This year, The New York Times wrote about a fascinating demographic phenomenon: aging baby boomers with lots of collectibles they intended to pass down to their children. The problem, The Times found, is that those children didn’t want the stuff.
Turns out, it’s kind of a trend — one that’s hit my own extended family over the last decade. But it also left me wondering about whether today’s collectible cars could become tomorrow’s Lladro figurines.
The folks at The Hagerty Group, the classic car data analytics and insurance company, watch the collector car market closely. Hagerty has noted that auction prices this year slid again from their peak in 2015 and that entry-level collector vehicles seemed to be doing far better than those at the top end of the market. However, the number of vehicles offered and sold at auctions was trending up.
But Hagerty found something else, as noted last fall by Automotive News‘ sister publication Autoweek: Baby boomers — those born between 1946 and 1964 — are still buying more classic cars than they’re selling, and that’s a problem.
The boomers in the U.S. outnumber my generation — which has lived in their self-obsessed shadow for 50 years, but I digress — by about 10 million people, so there are probably not enough of us to buy all those collectible cars the boomers have covered in their garages.
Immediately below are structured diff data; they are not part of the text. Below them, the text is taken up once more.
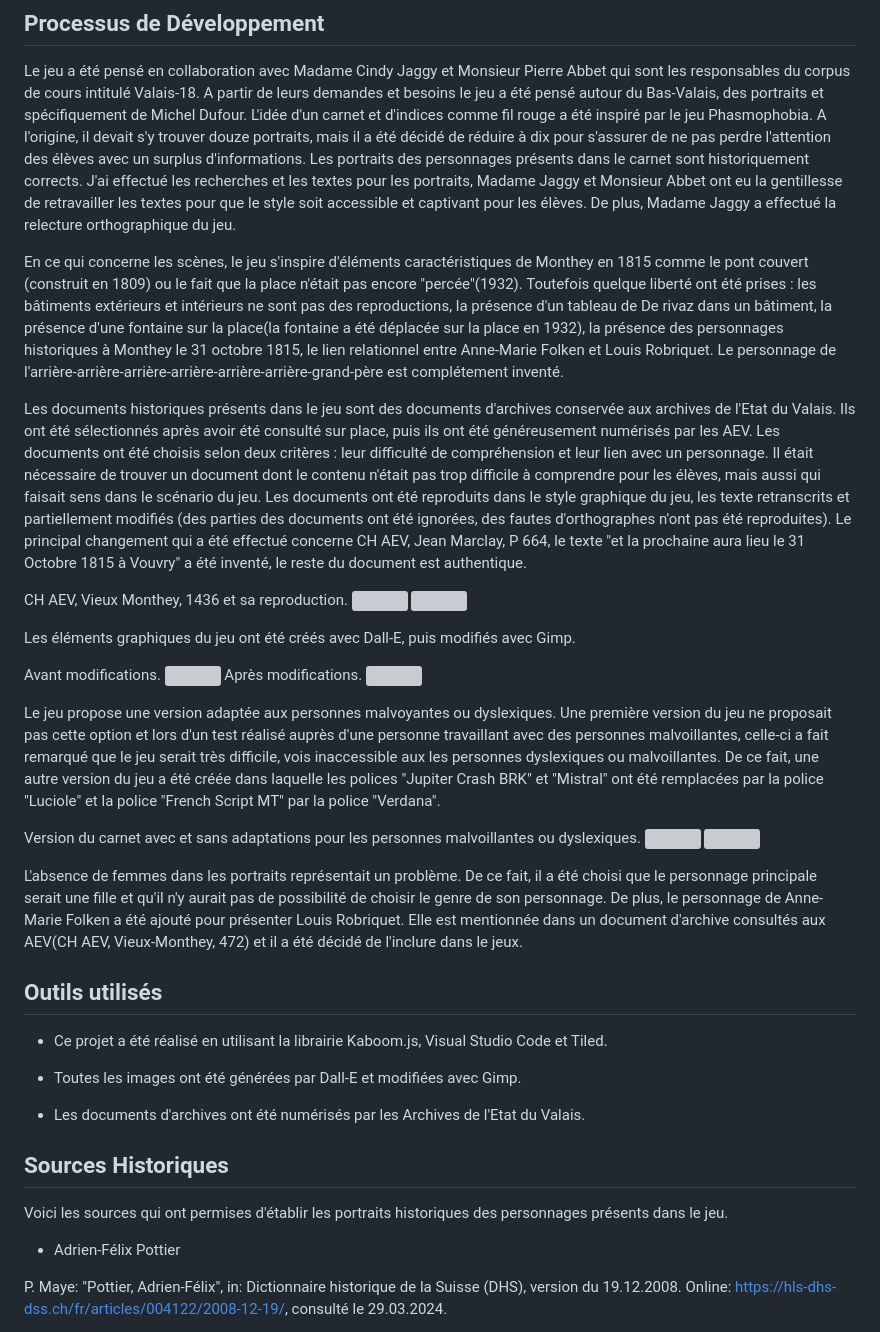
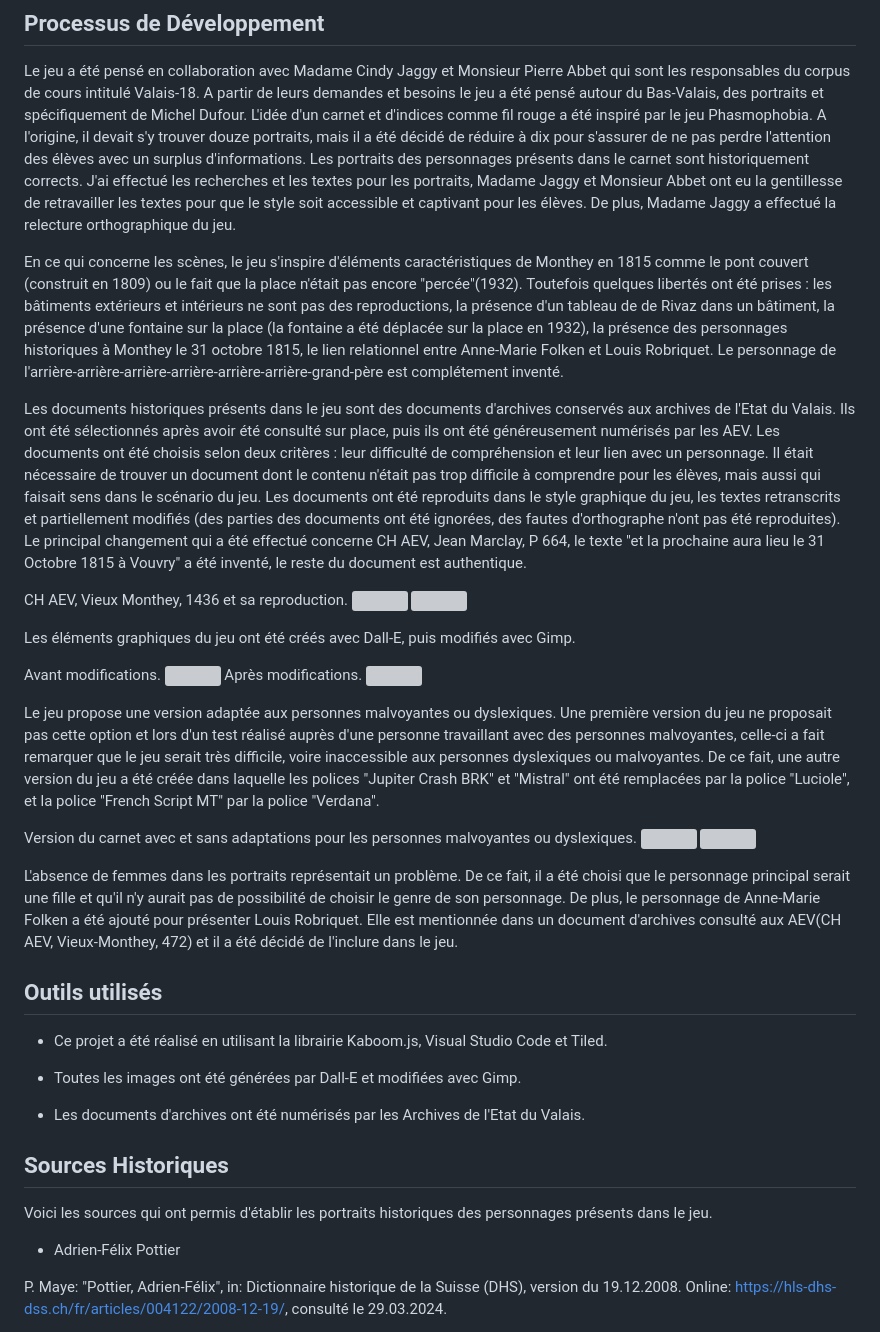
Before and after one commit to DelphineM7/Valais-18, a Markdown page: README.md, the part around the change. Drawn GitHub-style; grey boxes are pictures that could not be loaded.

Commit message:
ReadMe
readme corrigé

```diff
--- a/README.md
+++ b/README.md
@@ -16,9 +16,9 @@ De plus, ce jeu a été pensé pour appartenir à un corpus de dix cours enseign
 ## Processus de Développement
 Le jeu a été pensé en collaboration avec Madame Cindy Jaggy et Monsieur Pierre Abbet qui sont les responsables du corpus de cours intitulé Valais-18. A partir de leurs demandes et besoins le jeu a été pensé autour du Bas-Valais, des portraits et spécifiquement de Michel Dufour. L'idée d'un carnet et d'indices comme fil rouge a été inspiré par le jeu Phasmophobia. A l'origine, il devait s'y trouver douze portraits, mais il a été décidé de réduire à dix pour s'assurer de ne pas perdre l'attention des élèves avec un surplus d'informations. Les portraits des personnages présents dans le carnet sont historiquement corrects. J'ai effectué les recherches et les textes pour les portraits, Madame Jaggy et Monsieur Abbet ont eu la gentillesse de retravailler les textes pour que le style soit accessible et captivant pour les élèves. De plus, Madame Jaggy a effectué la relecture orthographique du jeu.
 
-En ce qui concerne les scènes, le jeu s'inspire d'éléments caractéristiques de Monthey en 1815 comme le pont couvert (construit en 1809) ou le fait que la place n'était pas encore "percée"(1932). Toutefois quelque liberté ont été prises : les bâtiments extérieurs et intérieurs ne sont pas des reproductions, la présence d'un tableau de De rivaz dans un bâtiment, la présence d'une fontaine sur la place(la fontaine a été déplacée sur la place en 1932), la présence des personnages historiques à Monthey le 31 octobre 1815, le lien relationnel entre Anne-Marie Folken et Louis Robriquet. Le personnage de l'arrière-arrière-arrière-arrière-arrière-arrière-grand-père est complétement inventé.
+En ce qui concerne les scènes, le jeu s'inspire d'éléments caractéristiques de Monthey en 1815 comme le pont couvert (construit en 1809) ou le fait que la place n'était pas encore "percée"(1932). Toutefois quelques libertés ont été prises : les bâtiments extérieurs et intérieurs ne sont pas des reproductions, la présence d'un tableau de de Rivaz dans un bâtiment, la présence d'une fontaine sur la place (la fontaine a été déplacée sur la place en 1932), la présence des personnages historiques à Monthey le 31 octobre 1815, le lien relationnel entre Anne-Marie Folken et Louis Robriquet. Le personnage de l'arrière-arrière-arrière-arrière-arrière-arrière-grand-père est complétement inventé.
 
-Les documents historiques présents dans le jeu sont des documents d'archives conservée aux archives de l'Etat du Valais. Ils ont été sélectionnés après avoir été consulté sur place, puis ils ont été généreusement numérisés par les AEV. Les documents ont été choisis selon deux critères : leur difficulté de compréhension et leur lien avec un personnage. Il était nécessaire de trouver un document dont le contenu n'était pas trop difficile à comprendre pour les élèves, mais aussi qui faisait sens dans le scénario du jeu. Les documents ont été reproduits dans le style graphique du jeu, les texte retranscrits et partiellement modifiés (des parties des documents ont été ignorées, des fautes d'orthographes n'ont pas été reproduites). Le principal changement qui a été effectué concerne CH AEV, Jean Marclay, P 664, le texte "et la prochaine aura lieu le 31 Octobre 1815 à Vouvry" a été inventé, le reste du document est authentique.
+Les documents historiques présents dans le jeu sont des documents d'archives conservés aux archives de l'Etat du Valais. Ils ont été sélectionnés après avoir été consulté sur place, puis ils ont été généreusement numérisés par les AEV. Les documents ont été choisis selon deux critères : leur difficulté de compréhension et leur lien avec un personnage. Il était nécessaire de trouver un document dont le contenu n'était pas trop difficile à comprendre pour les élèves, mais aussi qui faisait sens dans le scénario du jeu. Les documents ont été reproduits dans le style graphique du jeu, les textes retranscrits et partiellement modifiés (des parties des documents ont été ignorées, des fautes d'orthographe n'ont pas été reproduites). Le principal changement qui a été effectué concerne CH AEV, Jean Marclay, P 664, le texte "et la prochaine aura lieu le 31 Octobre 1815 à Vouvry" a été inventé, le reste du document est authentique.
 
 CH AEV, Vieux Monthey, 1436 et sa reproduction.
 ![](assets/readme/09-CH-AEV-Vieux-Monthey-1346_001.png)
@@ -32,13 +32,13 @@ Avant modifications.
 Après modifications.
 ![](assets/readme/scene_intro_1.png)
 
-Le jeu propose une version adaptée aux personnes malvoyantes ou dyslexiques. Une première version du jeu ne proposait pas cette option et lors d'un test réalisé auprès d'une personne travaillant avec des personnes malvoillantes, celle-ci a fait remarqué que le jeu serait très difficile, vois inaccessible aux les personnes dyslexiques ou malvoillantes. De ce fait, une autre version du jeu a été créée dans laquelle les polices "Jupiter Crash BRK" et "Mistral" ont été remplacées par la police "Luciole" et la police "French Script MT" par la police "Verdana".
+Le jeu propose une version adaptée aux personnes malvoyantes ou dyslexiques. Une première version du jeu ne proposait pas cette option et lors d'un test réalisé auprès d'une personne travaillant avec des personnes malvoyantes, celle-ci a fait remarquer que le jeu serait très difficile, voire inaccessible aux personnes dyslexiques ou malvoyantes. De ce fait, une autre version du jeu a été créée dans laquelle les polices "Jupiter Crash BRK" et "Mistral" ont été remplacées par la police "Luciole", et la police "French Script MT" par la police "Verdana".
 
-Version du carnet avec et sans adaptations pour les personnes malvoillantes ou dyslexiques.
+Version du carnet avec et sans adaptations pour les personnes malvoyantes ou dyslexiques.
 ![](assets/readme/carnet_3_2.png)
 ![](assets/readme/Lecture_carnet_3_2.png)
 
-L'absence de femmes dans les portraits représentait un problème. De ce fait, il a été choisi que le personnage principale serait une fille et qu'il n'y aurait pas de possibilité de choisir le genre de son personnage. De plus, le personnage de Anne-Marie Folken a été ajouté pour présenter Louis Robriquet. Elle est mentionnée dans un document d'archive consultés aux AEV(CH AEV, Vieux-Monthey, 472) et il a été décidé de l'inclure dans le jeux.
+L'absence de femmes dans les portraits représentait un problème. De ce fait, il a été choisi que le personnage principal serait une fille et qu'il n'y aurait pas de possibilité de choisir le genre de son personnage. De plus, le personnage de Anne-Marie Folken a été ajouté pour présenter Louis Robriquet. Elle est mentionnée dans un document d'archives consulté aux AEV(CH AEV, Vieux-Monthey, 472) et il a été décidé de l'inclure dans le jeu.
 
 ## **Outils utilisés**
 - Ce projet a été réalisé en utilisant la librairie Kaboom.js, Visual Studio Code et Tiled.
@@ -48,7 +48,7 @@ L'absence de femmes dans les portraits représentait un problème. De ce fait, i
 - Les documents d'archives ont été numérisés par les Archives de l'Etat du Valais.
 
 ## **Sources Historiques**
-Voici les sources qui ont permises d'établir les portraits historiques des personnages présents dans le jeu.
+Voici les sources qui ont permis d'établir les portraits historiques des personnages présents dans le jeu.
 
 - Adrien-Félix Pottier
 
```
Yes, the millennial generation, those born between the early 1980s and the early 2000s, is larger demographically than the remaining baby boomers, but it’s also swallowed in debt. Those demographics hardly paint a rosy outlook for a long-term expansion of collecting cars.